Scan the entries below for the word "Also", then copy each line that holds it.

____

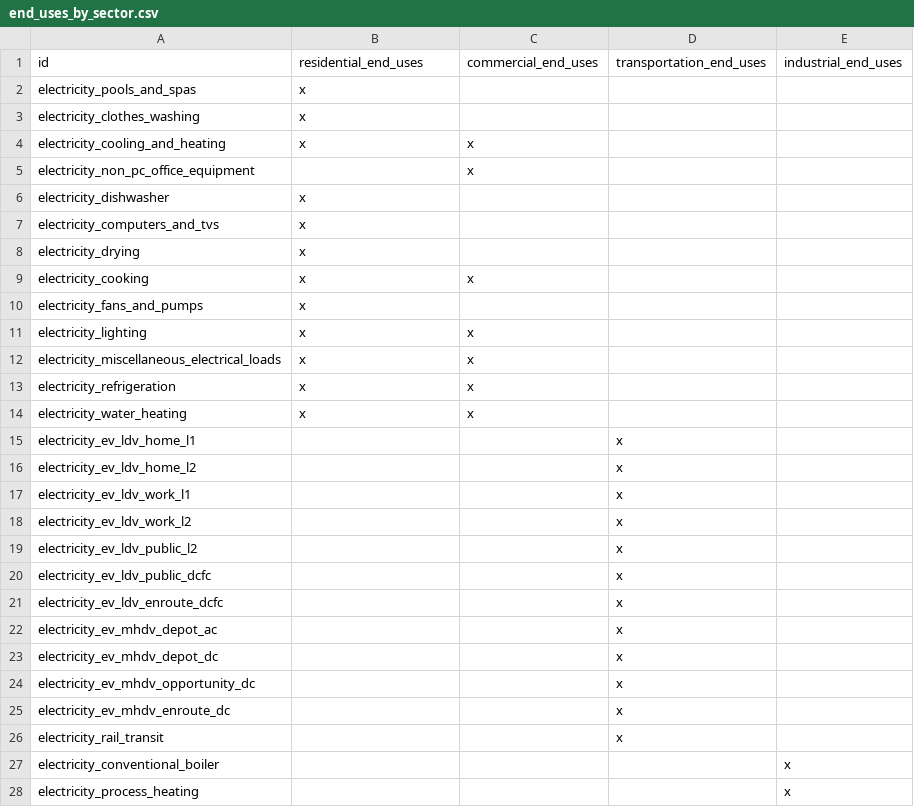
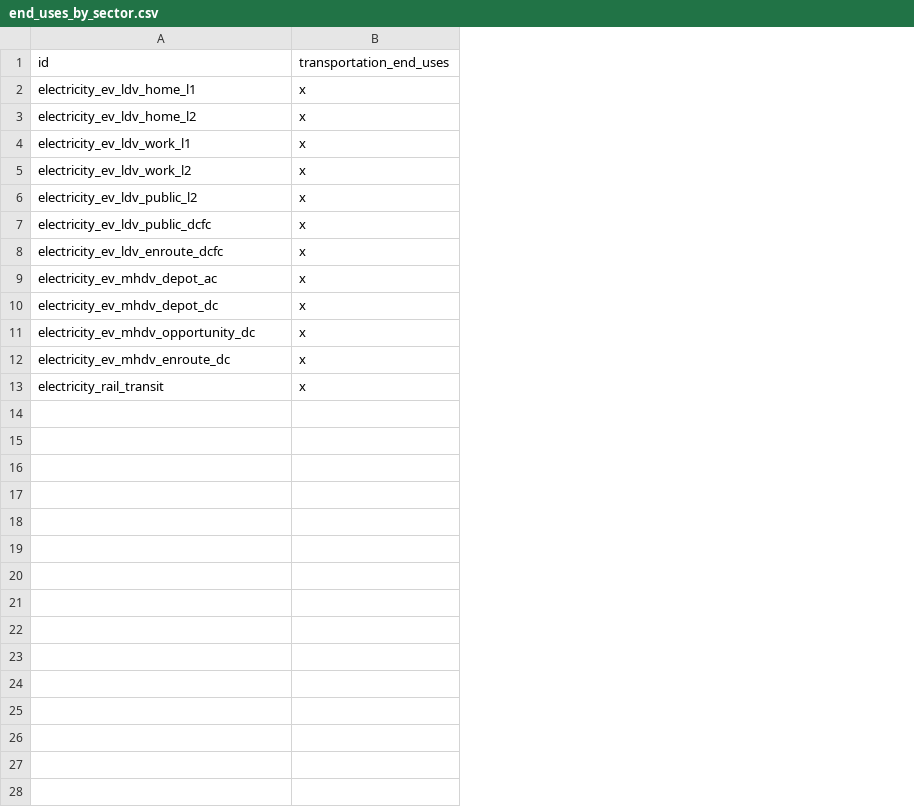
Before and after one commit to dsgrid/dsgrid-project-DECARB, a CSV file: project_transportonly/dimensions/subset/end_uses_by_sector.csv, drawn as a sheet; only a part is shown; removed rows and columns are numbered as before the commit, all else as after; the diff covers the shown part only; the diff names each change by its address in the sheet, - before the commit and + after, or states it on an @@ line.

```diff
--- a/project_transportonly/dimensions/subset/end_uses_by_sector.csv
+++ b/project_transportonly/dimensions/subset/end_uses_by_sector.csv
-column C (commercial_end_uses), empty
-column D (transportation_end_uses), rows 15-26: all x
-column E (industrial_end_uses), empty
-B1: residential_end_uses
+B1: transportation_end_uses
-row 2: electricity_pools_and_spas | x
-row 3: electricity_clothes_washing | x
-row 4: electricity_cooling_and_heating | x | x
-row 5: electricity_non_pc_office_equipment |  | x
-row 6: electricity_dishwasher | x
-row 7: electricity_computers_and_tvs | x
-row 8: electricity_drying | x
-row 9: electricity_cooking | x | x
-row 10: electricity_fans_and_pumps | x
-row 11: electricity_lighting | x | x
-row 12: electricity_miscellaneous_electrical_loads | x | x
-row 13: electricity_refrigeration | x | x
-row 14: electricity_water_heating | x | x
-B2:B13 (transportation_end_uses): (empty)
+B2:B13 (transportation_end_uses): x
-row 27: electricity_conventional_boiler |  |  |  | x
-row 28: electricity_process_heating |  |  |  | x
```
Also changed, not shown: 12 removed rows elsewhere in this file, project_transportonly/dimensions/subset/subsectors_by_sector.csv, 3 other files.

____

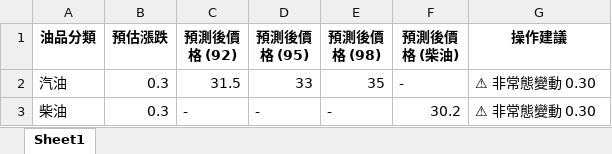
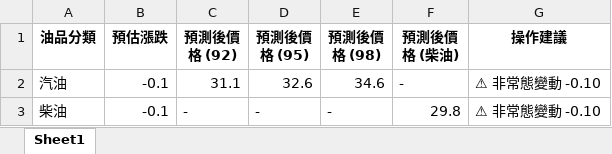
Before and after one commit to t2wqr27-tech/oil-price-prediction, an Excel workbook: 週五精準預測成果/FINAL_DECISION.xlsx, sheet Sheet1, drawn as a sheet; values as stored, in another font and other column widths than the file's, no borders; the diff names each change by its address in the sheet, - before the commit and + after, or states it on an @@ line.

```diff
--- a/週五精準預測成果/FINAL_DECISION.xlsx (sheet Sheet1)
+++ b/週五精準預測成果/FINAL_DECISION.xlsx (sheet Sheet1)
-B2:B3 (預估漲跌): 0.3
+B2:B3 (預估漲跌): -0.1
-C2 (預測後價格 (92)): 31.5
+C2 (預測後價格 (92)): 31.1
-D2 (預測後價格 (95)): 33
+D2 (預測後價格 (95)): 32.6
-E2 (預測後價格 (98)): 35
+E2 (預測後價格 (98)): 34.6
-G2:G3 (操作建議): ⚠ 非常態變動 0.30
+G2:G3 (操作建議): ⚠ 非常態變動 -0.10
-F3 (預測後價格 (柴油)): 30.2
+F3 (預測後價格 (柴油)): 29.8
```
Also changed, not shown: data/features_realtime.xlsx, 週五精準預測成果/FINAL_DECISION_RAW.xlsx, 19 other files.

____

§ **Worked solution**:
Also changed, not shown: 12 removed rows elsewhere in this file, project_transportonly/dimensions/subset/subsectors_by_sector.csv, 3 other files.
Also changed, not shown: data/features_realtime.xlsx, 週五精準預測成果/FINAL_DECISION_RAW.xlsx, 19 other files.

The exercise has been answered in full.